“Acting well or badly requires both thought and character.” – Aristotle, from Nicomachean Ethics
For Aristotle, the essence of happiness comes from a life of virtue, which is defined as man having command over his thoughts and actions in pursuit of command over the rational and passionate functions of the soul and body. Virtue from Aristotle’s vantage point is the intermediate state between some defined excessive of deficient states with boundaries amongst these that can depend on the situation. An example of an intermediate state would be that within the virtue of courage, bravery is the mean virtuous state, cowardice is the deficient state, and rashness is the excessive state. An example of boundary flexibility is that one could be justified in getting greatly angry if someone strikes them or strikes a loved one, while one would present the excessive state of irascibility that gets greatly angry at a child spilling her water.
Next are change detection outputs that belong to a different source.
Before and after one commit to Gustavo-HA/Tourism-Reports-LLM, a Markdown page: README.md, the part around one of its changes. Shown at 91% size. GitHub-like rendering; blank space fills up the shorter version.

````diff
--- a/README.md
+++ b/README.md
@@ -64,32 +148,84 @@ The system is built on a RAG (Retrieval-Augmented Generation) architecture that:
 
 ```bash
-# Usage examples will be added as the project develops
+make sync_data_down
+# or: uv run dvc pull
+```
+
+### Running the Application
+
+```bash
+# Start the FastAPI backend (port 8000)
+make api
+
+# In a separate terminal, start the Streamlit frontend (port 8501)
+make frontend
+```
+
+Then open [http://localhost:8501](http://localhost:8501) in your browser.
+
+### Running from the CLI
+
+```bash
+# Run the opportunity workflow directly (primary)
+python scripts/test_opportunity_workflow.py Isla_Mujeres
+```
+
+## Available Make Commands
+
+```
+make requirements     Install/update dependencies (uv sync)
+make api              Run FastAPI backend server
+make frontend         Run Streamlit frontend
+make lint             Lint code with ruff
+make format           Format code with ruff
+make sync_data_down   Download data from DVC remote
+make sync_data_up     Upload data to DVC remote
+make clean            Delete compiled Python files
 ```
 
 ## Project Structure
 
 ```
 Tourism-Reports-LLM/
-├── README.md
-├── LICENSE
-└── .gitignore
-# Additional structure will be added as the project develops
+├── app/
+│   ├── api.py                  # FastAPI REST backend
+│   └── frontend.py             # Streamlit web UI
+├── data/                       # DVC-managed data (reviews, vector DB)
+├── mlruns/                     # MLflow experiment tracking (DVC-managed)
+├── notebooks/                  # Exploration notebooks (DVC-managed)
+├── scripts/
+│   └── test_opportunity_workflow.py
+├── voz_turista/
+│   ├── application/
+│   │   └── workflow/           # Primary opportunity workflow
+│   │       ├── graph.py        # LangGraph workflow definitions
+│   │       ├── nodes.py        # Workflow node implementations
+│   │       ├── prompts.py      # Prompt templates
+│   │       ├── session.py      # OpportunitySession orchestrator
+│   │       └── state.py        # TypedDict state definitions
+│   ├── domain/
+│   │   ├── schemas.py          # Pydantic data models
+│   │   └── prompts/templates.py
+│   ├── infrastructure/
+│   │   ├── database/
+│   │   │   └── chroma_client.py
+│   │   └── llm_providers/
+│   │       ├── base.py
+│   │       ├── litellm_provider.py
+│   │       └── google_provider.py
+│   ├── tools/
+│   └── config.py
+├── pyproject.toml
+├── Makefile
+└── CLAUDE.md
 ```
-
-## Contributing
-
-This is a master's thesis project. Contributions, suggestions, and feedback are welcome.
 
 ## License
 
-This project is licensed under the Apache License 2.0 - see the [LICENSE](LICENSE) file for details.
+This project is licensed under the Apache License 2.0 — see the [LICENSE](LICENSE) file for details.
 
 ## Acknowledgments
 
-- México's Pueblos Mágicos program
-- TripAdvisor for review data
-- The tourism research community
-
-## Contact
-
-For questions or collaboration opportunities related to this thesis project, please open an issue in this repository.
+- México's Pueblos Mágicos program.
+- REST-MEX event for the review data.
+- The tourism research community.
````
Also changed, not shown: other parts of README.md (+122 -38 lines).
One suspects a modern day Aristotle would have much to say about the tenor of the current Presidential race regarding brashness, vulgarity, and dishonesty and how our would be statesmen fail to measure up to these intermediate virtues of bravery, prudence, moderation, justice, and many others.